The apostrophe is probably one of the most widely misused punctuation marks. Yet while pedants love to point out greengrocers’ apostrophes and the various other widespread misuses, there are few times where this actually provides a barrier to communication. If you genuinely don’t understand what is meant by the greengrocer’s “Apple’s 25p each” sign, then you have a bigger problem than the greengrocer.

I work in St Andrews. The name of the town doesn’t have an apostrophe. According to the University of St Andrews Special Collections department, this is because the town predates the introduction of the apostrophe into the English language.

So perhaps it’s time once and for all to put a stop to the newfangled apostrophe.

Happy new year. What are you calling it? “Two thousand and twelve” or “twenty-twelve”? It was a topic of conversation among my friends on New Year’s Day. There is also an interesting article by Ben Zimmer.

I have long been in the “twenty-twelve” camp. I said “twenty-eleven” and “twenty-ten”. I often even said “twenty oh one” for 2001 and the rest of that decade. In that instance I had to cave in to convention — almost no-one else says that.
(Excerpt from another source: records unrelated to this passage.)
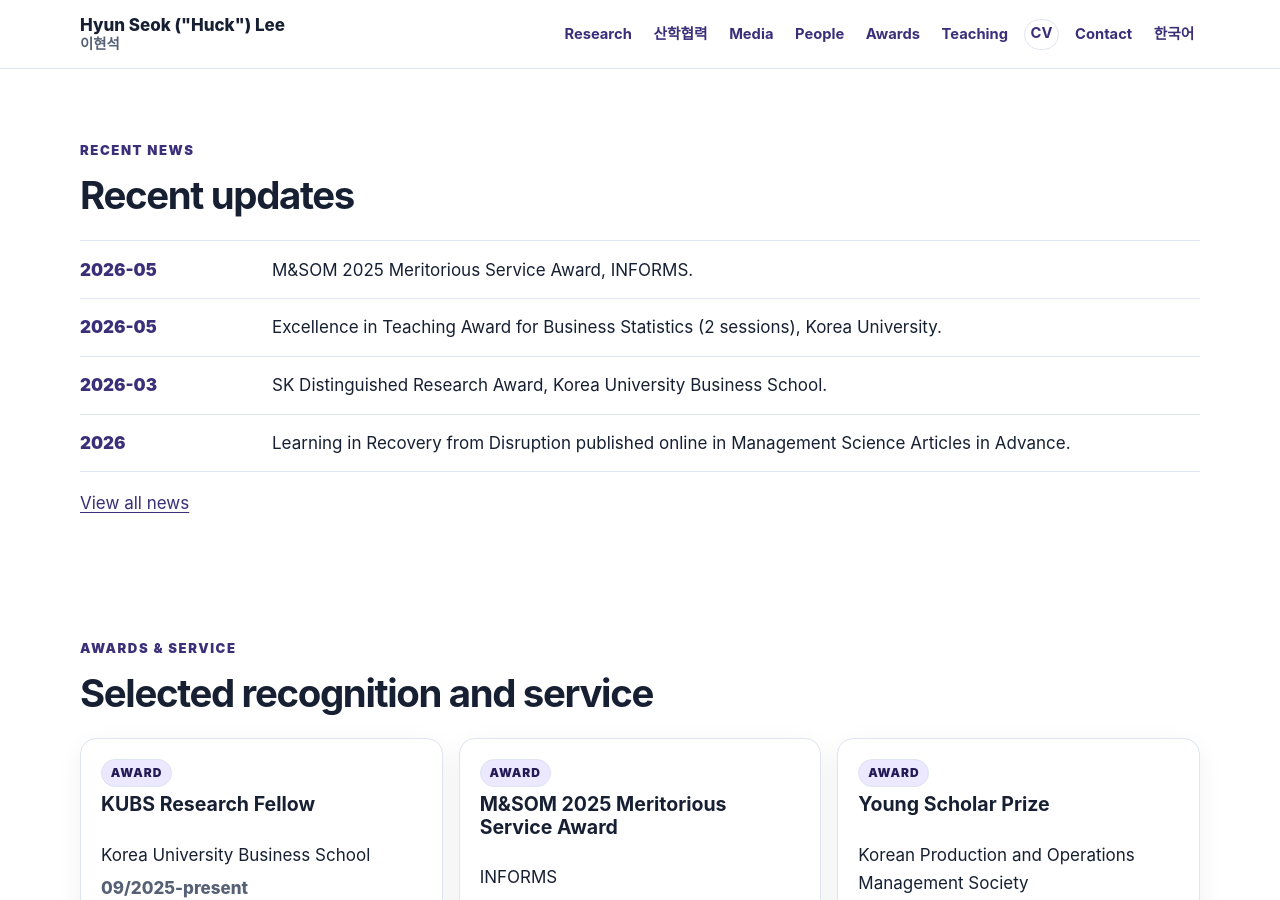
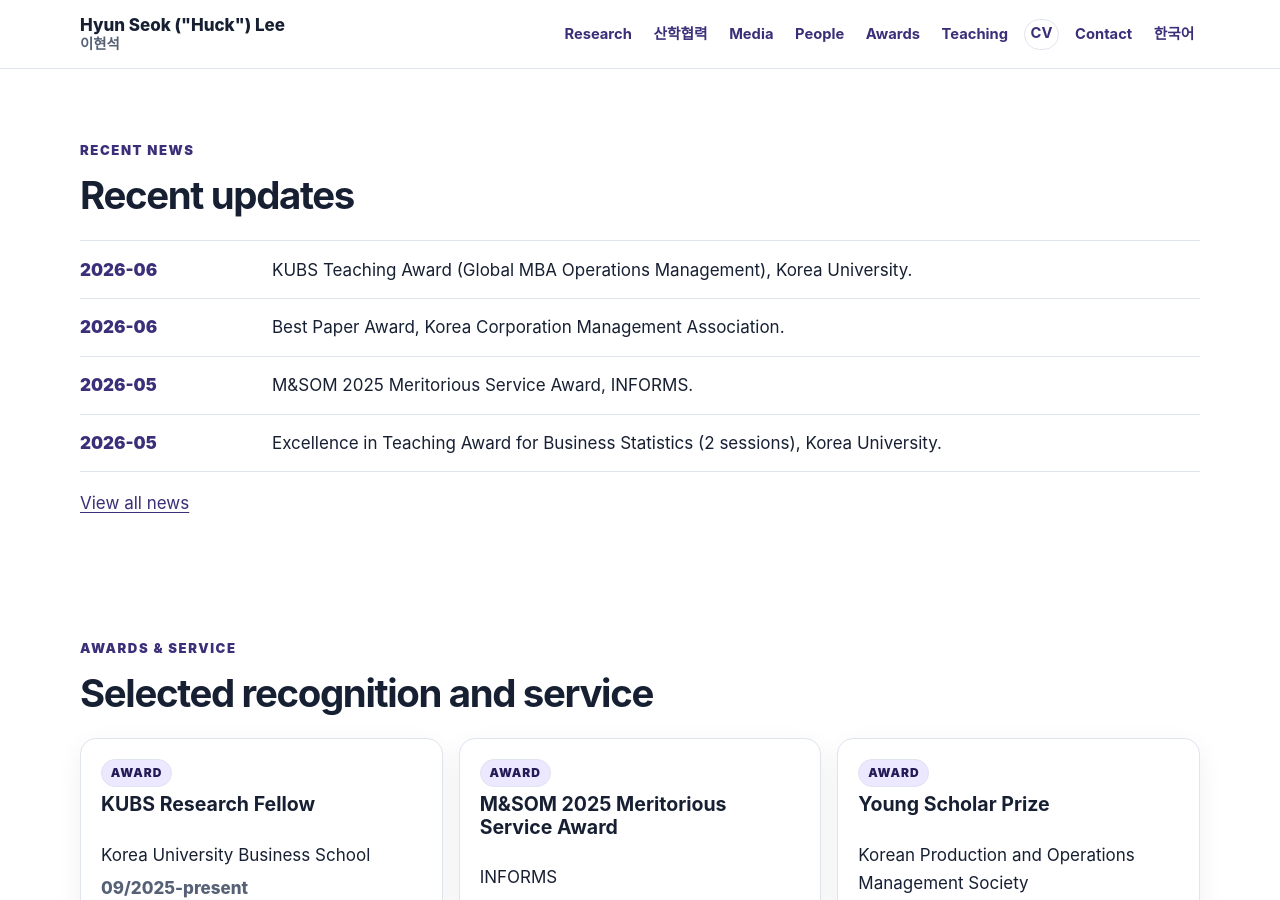
Before and after one commit to lordya2/lordya2.github.io, a Jekyll site: the page built from index.md, in a window 1280 px wide and 900 px high, scrolled down 6445 px. Built offline with Jekyll 4.4.1, drawn with Linux system fonts in a browser that asks for light colours; some of the changed text lies outside the part shown.

Commit message:
Update awards, teaching, news, and media dates

```diff
--- a/_data/awards_service.yml
+++ b/_data/awards_service.yml
@@ -1,7 +1,7 @@
 selected_awards:
   - date: '09/2025-present'
     label: 'KUBS Research Fellow, Korea University Business School'
-  - date: '06/2025'
+  - date: '06/2026; 06/2025'
     label: 'Best Paper Award, Korea Corporation Management Association'
   - date: '05/2026'
     label: 'M&SOM 2025 Meritorious Service Award, INFORMS'
@@ -34,7 +34,7 @@ selected_awards:
   - date: '2004-2011'
     label: 'Full scholarships from Korea University Business School, Alumni Association of Korea University, Cheonman Scholarship Association, and Korea Sanhak Foundation'
 teaching_recognition:
-  - date: '06/2025; 06/2024'
+  - date: '06/2026; 06/2025; 06/2024'
     label: 'KUBS Teaching Award (Global MBA Operations Management), Korea University'
   - date: '05/2026'
     label: 'Excellence in Teaching Award (Business Statistics; 2 sessions), Korea University'
--- a/_data/news.yml
+++ b/_data/news.yml
@@ -1,3 +1,7 @@
+- date: '2026-06'
+  text: 'KUBS Teaching Award (Global MBA Operations Management), Korea University.'
+- date: '2026-06'
+  text: 'Best Paper Award, Korea Corporation Management Association.'
 - date: '2026-05'
   text: 'M&SOM 2025 Meritorious Service Award, INFORMS.'
 - date: '2026-05'
--- a/_data/teaching.yml
+++ b/_data/teaching.yml
@@ -8,7 +8,7 @@ homepage_cards:
   - title: 'Undergraduate'
     summary: 'Operations Management, Service Operations Management, Business Statistics, and Business Analytics.'
 teaching_awards:
-  - 'KUBS Teaching Award (Global MBA Operations Management), Korea University, 06/2025 and 06/2024.'
+  - 'KUBS Teaching Award (Global MBA Operations Management), Korea University, 06/2026, 06/2025, and 06/2024.'
   - 'Excellence in Teaching Award (Business Statistics; 2 sessions), Korea University, 05/2026.'
   - 'Seok-Top Award for Teaching Excellence, Korea University, 11/2025, 06/2024, and 11/2022.'
   - 'Excellence in Teaching Award, Korea University, Business Statistics (11/2025 and 04/2022), Operations Management (11/2023), Service Operations Management (11/2021).'
```
Also changed, not shown: _data/media_impact.yml (+4 -4 lines), .github/workflows/replace-staged-cv.yml (added).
My logic has been that my chosen pronunciation follows the convention that was used in previous centuries. No-one would say “one thousand nine hundred and twelve” or even “nineteen hundred and twelve” for 1912. Nor do many people say “one thousand nine hundred and one” or “nineteen hundred and one” for 1901. In this case, “nineteen oh one” seems natural enough to most people. So why not “twenty oh one”?

Saying “twenty twelve” also saves on syllables, as the Ben Zimmer piece points out. Ben Zimmer seems optimistic that the “twenty twelve” format will catch on from now on. I do hope so as I don’t think I could stand an entire century of what is (in my view, at least) a more pretentious and wasteful pronunciation.

But why?

The question is, why would a clumsier, longer pronunciation catch on? How could it usurp the convention that has been used for previous centuries?

My inexpert theory is that people just got so excited about the fact that they were living in the year 2000 — otherwise known as The Future™. So once the year 2000 was over, people wanted to drag it on for as long as possible.

“This is the year two thousand! …and one.”

“The London Olympics will be held in two thousand! …and twelve.”

Personally, I think living in the year 2000 is so 2000, so I will be saying “twenty twelve”.

Update: Via @talesfrom on Twitter, I have learned that the Guardian style guide recommends the use of “twenty-twelve”.